 LTC (ret.) Ian McCullough and LTC (ret.) Anthony Johnson developed TRADOC’s initial ANAT course as a way to conduct social network analysis on threat networks in Afghanistan and Iraq. This course continues to be offered by the TRADOC NET.
 The best example of this “nuanced form of human network engagement” is the 1st Cavalry Division, which clearly described the process and the results it achieved in an article in the April–June 2012 edition of Military Intelligence, titled “Effective Network Targeting”. While heavily focused on the intelligence warfighting function, many of the lessons observed and captured over the past few decades have been applied across all functions, domains, staff sections, and levels of classification.
 Joint Chiefs of Staff, Countering Threat Networks, JP 3-25 (Washington, DC: Joint Chiefs of Staff, 2016), x.
[ 6] The Cognitive Maneuver seminar conducted in July 2019 assembled top DoD subject matter experts representing the Office of the Secretary of Defense, U.S. Special Operations Command, the Joint Chiefs of Staff J-2 , and others who provided a range of perspectives that were subsequently woven together to form an approach for cognitive maneuver.
 Joseph R. Biden Jr., Interim National Security Strategy Guidance (Washington, DC: White House, March 2021, 14).
[ 8] James N. Mattis, Summary of the 2018 National Defense Strategy (Washington, DC: Government Printing Office, 2018), 5.

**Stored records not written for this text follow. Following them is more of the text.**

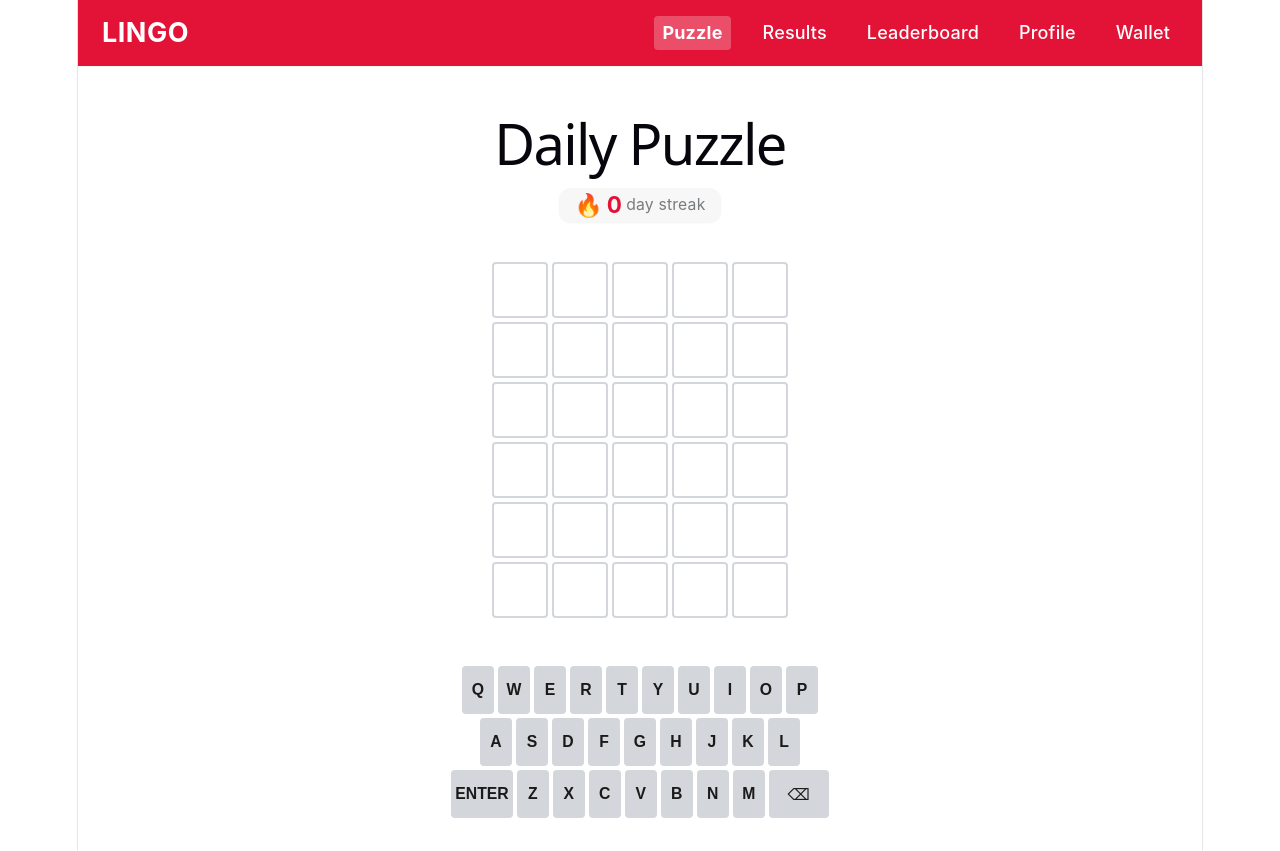
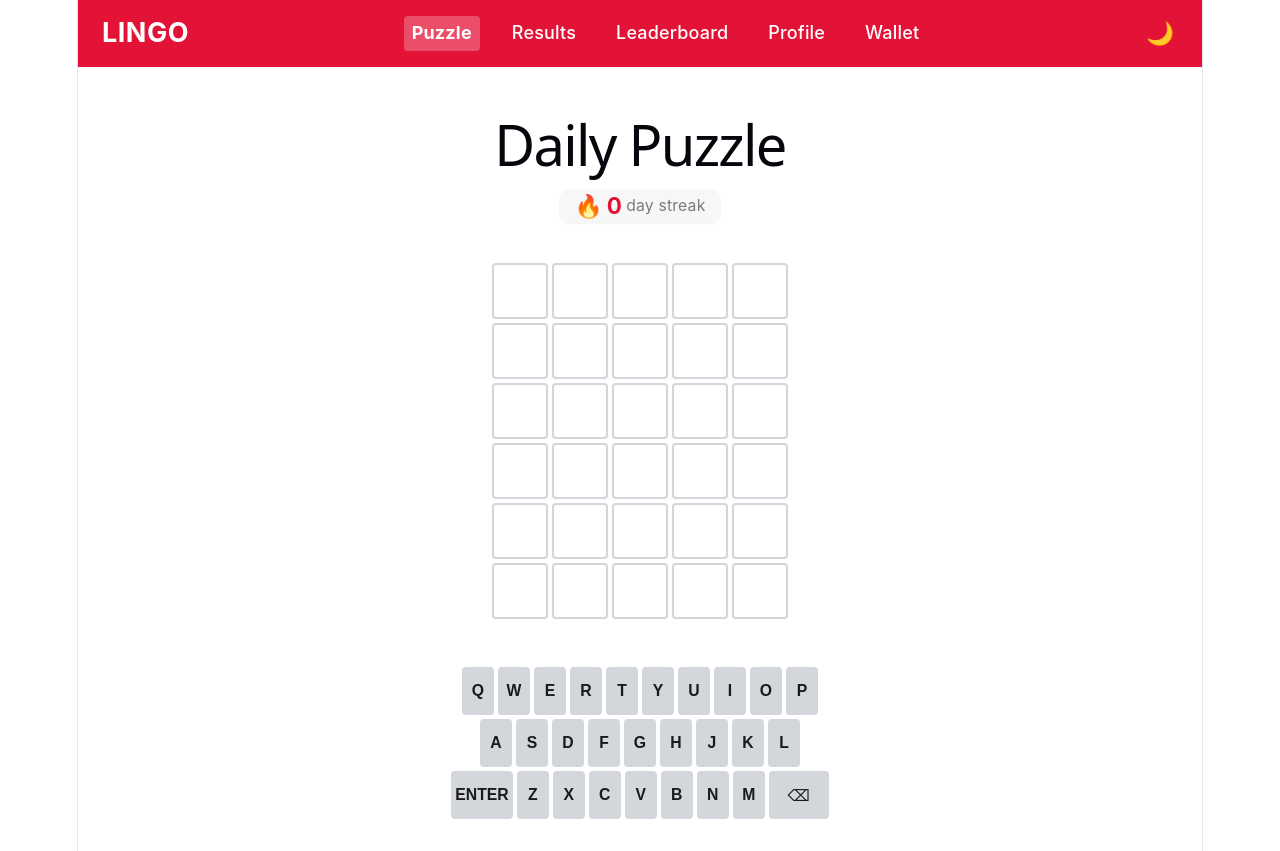
Before and after one commit to hdev-core/lingo, a React app in the folder web/: page / in a window 1280 px wide. Built offline with nearby package versions, Linux system fonts and the light colour scheme; the HTML template or start-up script is replaced by a standard one.

Commit message:
Added theme toggle button to app header

```diff
--- a/web/src/App.jsx
+++ b/web/src/App.jsx
@@ -4,6 +4,7 @@ import Results from './components/Results'
 import Leaderboard from './components/Leaderboard'
 import Profile from './components/Profile'
 import Wallet from './components/Wallet'
+import ThemeToggle from './components/ThemeToggle'
 import './styles/tokens.css'
 import './App.css'
 
@@ -15,7 +16,6 @@ function DailyPuzzle() {
     </div>
   )
 }
-
 
 function NotFound() {
   return (
@@ -39,6 +39,7 @@ function AppShell() {
           <NavLink to="/profile">Profile</NavLink>
           <NavLink to="/wallet">Wallet</NavLink>
         </nav>
+        <ThemeToggle />
       </header>
 
       <main className="app-content">
--- a/web/src/components/ThemeToggle.css
+++ b/web/src/components/ThemeToggle.css
@@ -0,0 +1,13 @@
+.theme-toggle {
+  background: none;
+  border: none;
+  font-size: var(--font-size-lg);
+  cursor: pointer;
+  padding: var(--space-xs);
+  border-radius: var(--radius-sm);
+  transition: background-color 0.15s ease;
+}
+
+.theme-toggle:hover {
+  background-color: rgba(255, 255, 255, 0.15);
+}
```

 Department of the Army, Network Engagement, ATP 5-0.6 (Washington, DC: Department of the Army, 2017), 1-1. This expands the nested concept of AtN to the broader concept of network engagement.
 Department of the Army, Network Engagement, ATP 5-0.6 (Washington, DC: Department of the Army, 2017), 1-3.
 While this course is available to U.S. Army Intelligence teams through the use of Foundry resources (GEN 305 course title) and is often applied to the intelligence warfighting function, many mission areas—from fires and effects to assessment, civil affairs, and information warfare teams—have applied these concepts with great success around the globe.
 James N. Mattis, Summary of the 2018 National Defense Strategy (Washington, DC: Government Printing Office, 2018), 1. While the specific phrase, “we are emerging from a period of strategic atrophy” comes from the unclassified summary of the 2018 NDS, it is well supported by the 2021 INSSG.
 This comes from the current working definition of cognitive maneuver, which was revised by NET instructors at the AWC in March of 2021 as they prepared for the April-May 2021 Cognitive Maneuver course. Their decision was based in part on feedback from AWC staff and students who participated in the initial Cognitive Maneuver course during April–May 2020.
For more information, or support from TRADOC G-2, please contact Angela M. Williams, firstname.lastname@example.org Produced by the US Army TRADOC G-2 Operational Environment and Threat Analysis Directorate